So – small spoiler here – “Earl” happens to be a co-worker of “Me”, and their job involves creating superlatively lame short movie parodies of classics like “The Seventh Seal”, which is actually a pretty awesome movie about playing chess with Death. Their version of that brilliant classic is called “Seven Seals” and is about well… errrr (there’s no nice way to put this)… Seven Seals. Like actual floppy, sunbathing on a beach without a care in the world, seals. Remember when I used the words “superlatively lame” above.
And ta-da…- we know how “Me” and “Earl” met and another “ta-da” later they’re introduced to the “dying girl”, who falls in love with “Me”, and they both live happily ever after.
Or at least that’s how it would have gone in a normal movie. This one though – it’s slightly different. It examines the subject of love and affection – but skirts around the all-too-cliché romantic angle. It shows you how disconnected “Me” is from people in general and how self centred his perception of the world is.
It’s like the writer used the word “Me” not just to tell us, the audience, that’s the perspective we’re viewing the story from, but rather to show how blind he is towards anything not “him”.
In fact – by the time the movie ends, you’ll also realise that the title is literally what the protagonist would have named his own film if it were up to him, because he always refers to himself as “Me” and the girl as the “Dying Girl” in the movie. ‘Earl’ is just – “Earl”, and inconsequential 3rd party who “Me” hangs out with, and suddenly the randomness of the title starts to sound not-so-random anymore.

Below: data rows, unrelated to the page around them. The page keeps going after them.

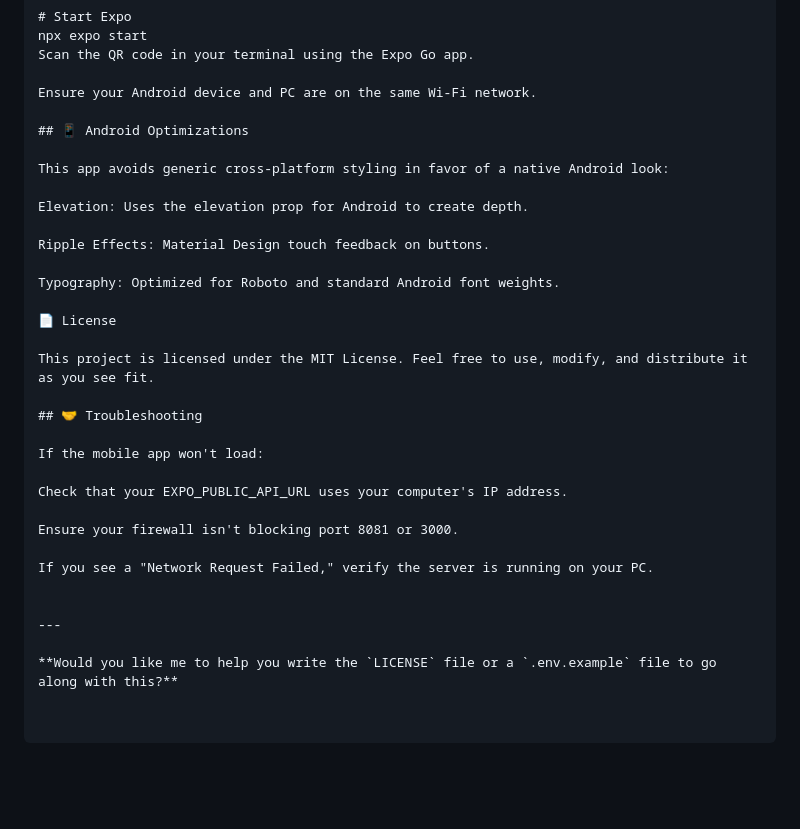
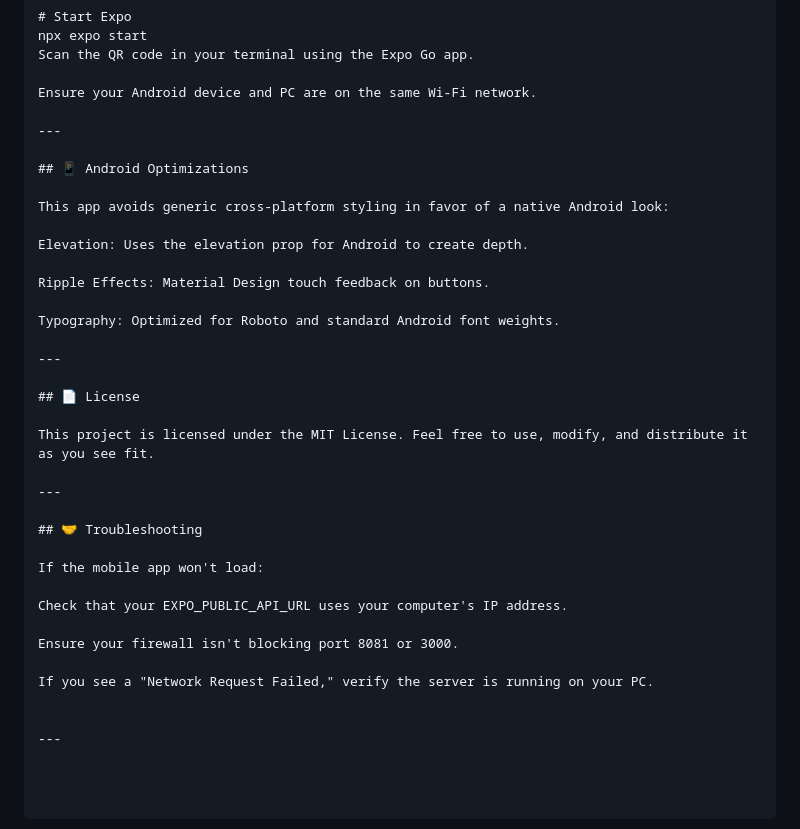
Before and after one commit to ImranMatin/fitness-tracking-app, a Markdown page: README.md, the part around one of its changes. Rendered like a GitHub page; blank space fills up the shorter version.

```diff
--- a/README.md
+++ b/README.md
@@ -81,6 +84,8 @@ Scan the QR code in your terminal using the Expo Go app.
 
 Ensure your Android device and PC are on the same Wi-Fi network.
 
+---
+
 ## 📱 Android Optimizations
 
 This app avoids generic cross-platform styling in favor of a native Android look:
@@ -91,9 +96,13 @@ Ripple Effects: Material Design touch feedback on buttons.
 
 Typography: Optimized for Roboto and standard Android font weights.
 
-📄 License
+---
+
+## 📄 License
 
 This project is licensed under the MIT License. Feel free to use, modify, and distribute it as you see fit.
+
+---
 
 ## 🤝 Troubleshooting
 
@@ -107,5 +116,3 @@ If you see a "Network Request Failed," verify the server is running on your PC.
 
 
 ---
-
-**Would you like me to help you write the `LICENSE` file or a `.env.example` file to go along with this?**
```
Also changed, not shown: other parts of README.md (+4 -1 lines).
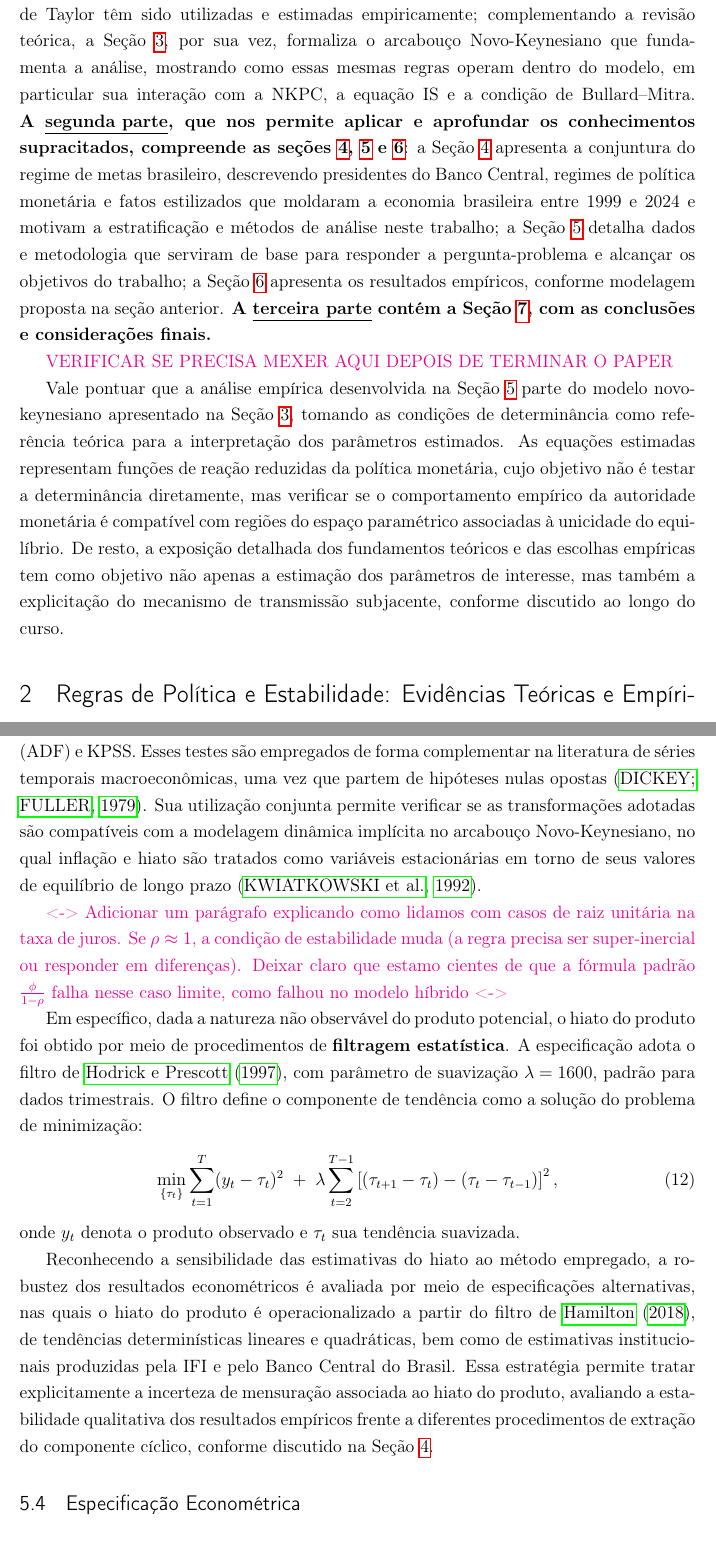
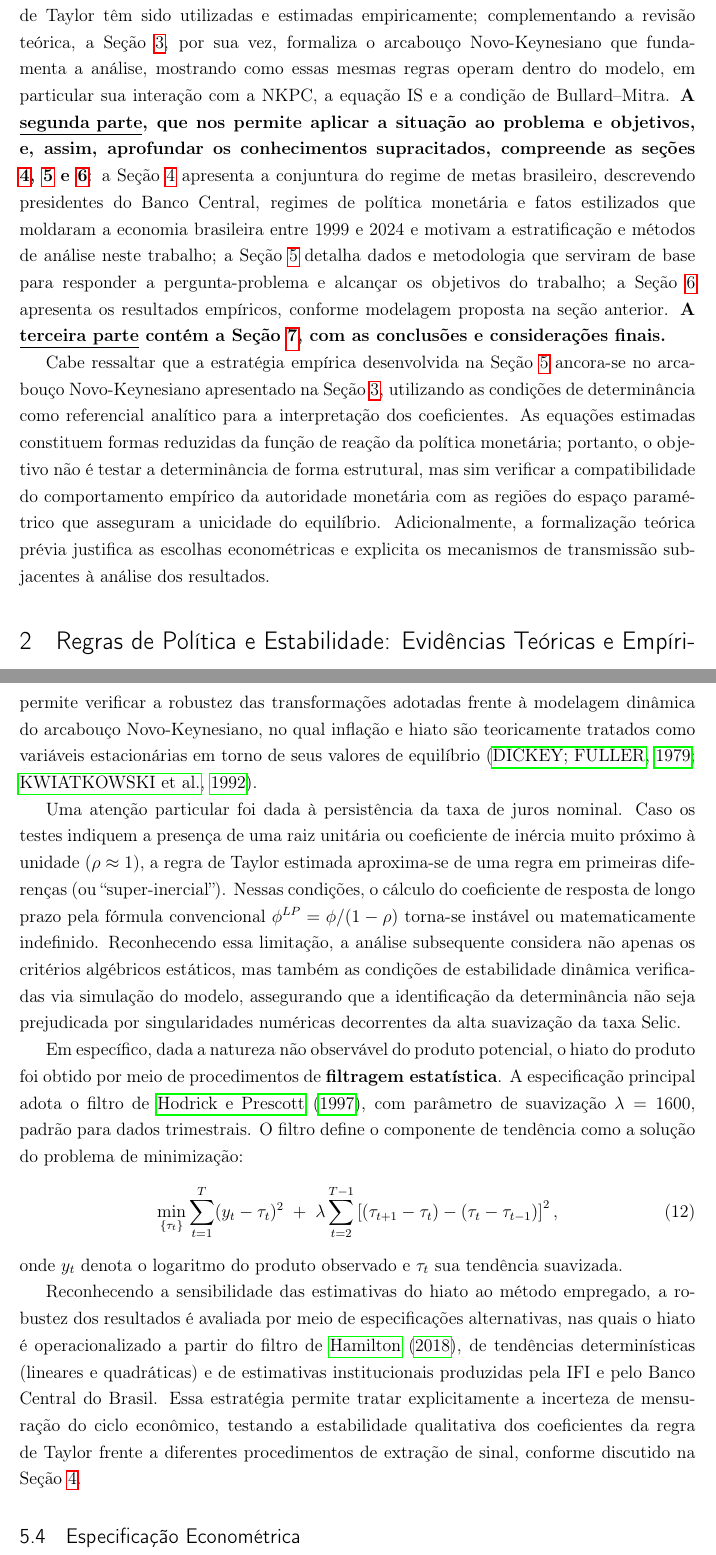
Before and after one commit to fernandovieira1/brazil-taylor-determinacy, a LaTeX thesis (paper/main.tex): two parts of pages 4 and 26 of 49, joined at a grey line, cut so that both start at the same text. Compiled offline with pdfLaTeX.

Commit message:
v_beta (leitura 1 e ajustes finais + retificações em magenta)

```diff
--- a/paper/main.tex
+++ b/paper/main.tex
@@ -161,11 +161,9 @@ Temos como \textbf{objetivo geral do artigo avaliar empiricamente se a política
 \subsection{Estrutura do Artigo}
 \label{subsec:estrutura_artigo}
 
-\textbf{Além desta introdução, o artigo organiza-se em outras \underline{três partes}. A \underline{primeira parte}, servindo de revisão e síntese de conteúdo apresentado no curso de Macroeconomia II, reúne as seções \ref{sec:regras_politica_estabilidade}, \ref{sec:arcabouco_teorico}}: de forma contextual, a Seção~\ref{sec:regras_politica_estabilidade} revisa a literatura sobre regras monetárias e determinância, com ênfase em evidência internacional e para o Brasil, apresentando como as diferentes formulações da Regra de Taylor têm sido utilizadas e estimadas empiricamente; complementando a revisão teórica, a Seção~\ref{sec:arcabouco_teorico}, por sua vez, formaliza o arcabouço Novo-Keynesiano que fundamenta a análise, mostrando como essas mesmas regras operam dentro do modelo, em particular sua interação com a NKPC, a equação IS e a condição de Bullard--Mitra. \textbf{A \underline{segunda parte}, que nos permite aplicar e aprofundar os conhecimentos supracitados, compreende as seções \ref{sec:politica_monetaria_brasil_1999_2024}, \ref{sec:metodologia} e \ref{sec:resultados}}: a Seção~\ref{sec:politica_monetaria_brasil_1999_2024} apresenta a conjuntura do regime de metas brasileiro, descrevendo presidentes do Banco Central, regimes de política monetária e fatos estilizados que moldaram a economia brasileira entre 1999 e 2024 e motivam a estratificação e métodos de análise neste trabalho; a Seção~\ref{sec:metodologia} detalha dados e metodologia que serviram de base para responder a pergunta-problema e alcançar os objetivos do trabalho; a Seção~\ref{sec:resultados} apresenta os resultados empíricos, conforme modelagem proposta na seção anterior. \textbf{A \underline{terceira parte} contém a Seção~\ref{sec:consideracoes_finais}, com as conclusões e considerações finais.}
+\textbf{Além desta introdução, o artigo organiza-se em outras \underline{três partes}. A \underline{primeira parte}, servindo de revisão e síntese de conteúdo apresentado no curso de Macroeconomia II, reúne as seções \ref{sec:regras_politica_estabilidade}, \ref{sec:arcabouco_teorico}}: de forma contextual, a Seção~\ref{sec:regras_politica_estabilidade} revisa a literatura sobre regras monetárias e determinância, com ênfase em evidência internacional e para o Brasil, apresentando como as diferentes formulações da Regra de Taylor têm sido utilizadas e estimadas empiricamente; complementando a revisão teórica, a Seção~\ref{sec:arcabouco_teorico}, por sua vez, formaliza o arcabouço Novo-Keynesiano que fundamenta a análise, mostrando como essas mesmas regras operam dentro do modelo, em particular sua interação com a NKPC, a equação IS e a condição de Bullard--Mitra. \textbf{A \underline{segunda parte}, que nos permite aplicar a situação ao problema e objetivos, e, assim, aprofundar os conhecimentos supracitados, compreende as seções \ref{sec:politica_monetaria_brasil_1999_2024}, \ref{sec:metodologia} e \ref{sec:resultados}}: a Seção~\ref{sec:politica_monetaria_brasil_1999_2024} apresenta a conjuntura do regime de metas brasileiro, descrevendo presidentes do Banco Central, regimes de política monetária e fatos estilizados que moldaram a economia brasileira entre 1999 e 2024 e motivam a estratificação e métodos de análise neste trabalho; a Seção~\ref{sec:metodologia} detalha dados e metodologia que serviram de base para responder a pergunta-problema e alcançar os objetivos do trabalho; a Seção~\ref{sec:resultados} apresenta os resultados empíricos, conforme modelagem proposta na seção anterior. \textbf{A \underline{terceira parte} contém a Seção~\ref{sec:consideracoes_finais}, com as conclusões e considerações finais.}
 
-\textcolor{magenta}{VERIFICAR SE PRECISA MEXER AQUI DEPOIS DE TERMINAR O PAPER}
-
-Vale pontuar que a análise empírica desenvolvida na Seção~\ref{sec:metodologia} parte do modelo novo-keynesiano apresentado na Seção~\ref{sec:arcabouco_teorico}, tomando as condições de determinância como referência teórica para a interpretação dos parâmetros estimados. As equações estimadas representam funções de reação reduzidas da política monetária, cujo objetivo não é testar a determinância diretamente, mas verificar se o comportamento empírico da autoridade monetária é compatível com regiões do espaço paramétrico associadas à unicidade do equilíbrio. De resto, a exposição detalhada dos fundamentos teóricos e das escolhas empíricas tem como objetivo não apenas a estimação dos parâmetros de interesse, mas também a explicitação do mecanismo de transmissão subjacente, conforme discutido ao longo do curso.
+Cabe ressaltar que a estratégia empírica desenvolvida na Seção~\ref{sec:metodologia} ancora-se no arcabouço Novo-Keynesiano apresentado na Seção~\ref{sec:arcabouco_teorico}, utilizando as condições de determinância como referencial analítico para a interpretação dos coeficientes. As equações estimadas constituem formas reduzidas da função de reação da política monetária; portanto, o objetivo não é testar a determinância de forma estrutural, mas sim verificar a compatibilidade do comportamento empírico da autoridade monetária com as regiões do espaço paramétrico que asseguram a unicidade do equilíbrio. Adicionalmente, a formalização teórica prévia justifica as escolhas econométricas e explicita os mecanismos de transmissão subjacentes à análise dos resultados.
 
 
 % ===========================================================
@@ -562,18 +560,19 @@ O \textbf{ajuste sazonal} das séries de atividade econômica foi realizado por
 
 % Teste de Estacionariedade / Raiz Unitária
-Em seguida, avaliou-se a propriedade de \textbf{estacionariedade} das séries de inflação, taxa de juros e hiato do produto por meio dos testes de raiz unitária Augmented Dickey--Fuller (ADF) e KPSS. Esses testes são empregados de forma complementar na literatura de séries temporais macroeconômicas, uma vez que partem de hipóteses nulas opostas \cite{dickey1979distribution}. Sua utilização conjunta permite verificar se as transformações adotadas são compatíveis com a modelagem dinâmica implícita no arcabouço Novo-Keynesiano, no qual inflação e hiato são tratados como variáveis estacionárias em torno de seus valores de equilíbrio de longo prazo \cite{kwiatkowski1992testing}.
+A propriedade de \textbf{estacionariedade} das séries de inflação, taxa de juros e hiato do produto foi avaliada por meio dos testes de raiz unitária Augmented Dickey--Fuller (ADF) e KPSS. A utilização conjunta desses testes, que partem de hipóteses nulas opostas, permite verificar a robustez das transformações adotadas frente à modelagem dinâmica do arcabouço Novo-Keynesiano, no qual inflação e hiato são teoricamente tratados como variáveis estacionárias em torno de seus valores de equilíbrio \cite{dickey1979distribution, kwiatkowski1992testing}.
 
-\textcolor{magenta}{<-> Adicionar um parágrafo explicando como lidamos com casos de raiz unitária na taxa de juros. Se $\rho \approx 1$, a condição de estabilidade muda (a regra precisa ser super-inercial ou responder em diferenças). Deixar claro que estamo cientes de que a fórmula padrão $\frac{\phi}{1-\rho}$ falha nesse caso limite, como falhou no modelo híbrido <->}
+% Inseri (Fernando) para dar ênfase à questão da raiz unitária na taxa de juros, pelos resultados que tivermos na modelagem
+Uma atenção particular foi dada à persistência da taxa de juros nominal. Caso os testes indiquem a presença de uma raiz unitária ou coeficiente de inércia muito próximo à unidade ($\rho \approx 1$), a regra de Taylor estimada aproxima-se de uma regra em primeiras diferenças (ou ``super-inercial''). Nessas condições, o cálculo do coeficiente de resposta de longo prazo pela fórmula convencional $\phi^{LP} = \phi / (1-\rho)$ torna-se instável ou matematicamente indefinido. Reconhecendo essa limitação, a análise subsequente considera não apenas os critérios algébricos estáticos, mas também as condições de estabilidade dinâmica verificadas via simulação do modelo, assegurando que a identificação da determinância não seja prejudicada por singularidades numéricas decorrentes da alta suavização da taxa Selic.
 
 % Filtro HP
-Em específico, dada a natureza não observável do produto potencial, o hiato do produto foi obtido por meio de procedimentos de \textbf{filtragem estatística}. A especificação adota o filtro de \citeonline{hodrick1997postwar}, com parâmetro de suavização $\lambda = 1600$, padrão para dados trimestrais. O filtro define o componente de tendência como a solução do problema de minimização:
+Em específico, dada a natureza não observável do produto potencial, o hiato do produto foi obtido por meio de procedimentos de \textbf{filtragem estatística}. A especificação principal adota o filtro de \citeonline{hodrick1997postwar}, com parâmetro de suavização $\lambda = 1600$, padrão para dados trimestrais. O filtro define o componente de tendência como a solução do problema de minimização:
 \begin{equation}
 \min_{\{\tau_t\}} \sum_{t=1}^{T} (y_t - \tau_t)^2
 \;+\; \lambda \sum_{t=2}^{T-1} \left[(\tau_{t+1}-\tau_t)-(\tau_t-\tau_{t-1})\right]^2,
 \end{equation}
-onde $y_t$ denota o produto observado e $\tau_t$ sua tendência suavizada.
+onde $y_t$ denota o logaritmo do produto observado e $\tau_t$ sua tendência suavizada.
 
-Reconhecendo a sensibilidade das estimativas do hiato ao método empregado, a robustez dos resultados econométricos é avaliada por meio de especificações alternativas, nas quais o hiato do produto é operacionalizado a partir do filtro de \citeonline{hamilton2018filtering}, de tendências determinísticas lineares e quadráticas, bem como de estimativas institucionais produzidas pela IFI e pelo Banco Central do Brasil. Essa estratégia permite tratar explicitamente a incerteza de mensuração associada ao hiato do produto, avaliando a estabilidade qualitativa dos resultados empíricos frente a diferentes procedimentos de extração do componente cíclico, conforme discutido na Seção~\ref{sec:politica_monetaria_brasil_1999_2024}.
+Reconhecendo a sensibilidade das estimativas do hiato ao método empregado, a robustez dos resultados é avaliada por meio de especificações alternativas, nas quais o hiato é operacionalizado a partir do filtro de \citeonline{hamilton2018filtering}, de tendências determinísticas (lineares e quadráticas) e de estimativas institucionais produzidas pela IFI e pelo Banco Central do Brasil. Essa estratégia permite tratar explicitamente a incerteza de mensuração do ciclo econômico, testando a estabilidade qualitativa dos coeficientes da regra de Taylor frente a diferentes procedimentos de extração de sinal, conforme discutido na Seção~\ref{sec:politica_monetaria_brasil_1999_2024}.
 
 % ///////////////////////////
 %% MODELAGEM ECONOMÉTRICA
```
Also changed, not shown: docs/tarefas_paper_macro2.txt (+1 -1 lines), README.md, paper/main.bbl, paper/main.pdf, paper/main.tex (14 more changed lines), 4 other files.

The movie says different things depending on the lens you look at it from. It is a story about introverts – or about people too scared to enter the battlefield for fear of scars. It is about the use of diplomacy to erect a wall around you, keeping you safe and lonely in equal measure. Sometimes, it is justifying the distance you put between yourself and the world.
Or maybe it’s a story about a boy who stops trusting the ones that love him – simply because he realises that love can make you lie, even if it is only not to hurt the people you love.
You’re led to believe in the movie, that the introvert is actually a shining paragon of confidence. But really, behind the mask, you’re shown the hidden face of insecurity and a simple desire to be wanted.
“Me and Earl and the Dying Girl” is unorthodox in the best possible way, opening with sarcastic dry humour, and ending in something else entirely. It describes life and death (it says “Dying Girl”, not “Dead Girl”, so you don’t really know) in a most peculiar way – and takes a deep look at our perception of the immediate world around us. It mirrors the self-pity and the pretend loathing we have for anything not “Me”.
If I were to describe the simple complexities of a movie this diverse – I would probably drone on like a History professor who’s past his time. And there’s only so much I can say in a “spoiler free” review. But if absolutely forced to choose one sentence that says it all – I would turn around (cause the guy who asked was standing behind me) and simply say – “This movie is about– ”
“ – Me and Earl and the Dying Girl.”
And I drop the mic, and strut off stage – marvelling at my genius. (And my unwillingness to think of a better way to say what what the title already says.)Alfonso Gomez-Rejon, Jesse Andrews, Me and Earl and the Dying Girl (2015), Olivia Cooke, RJ Cyler, Thomas Mann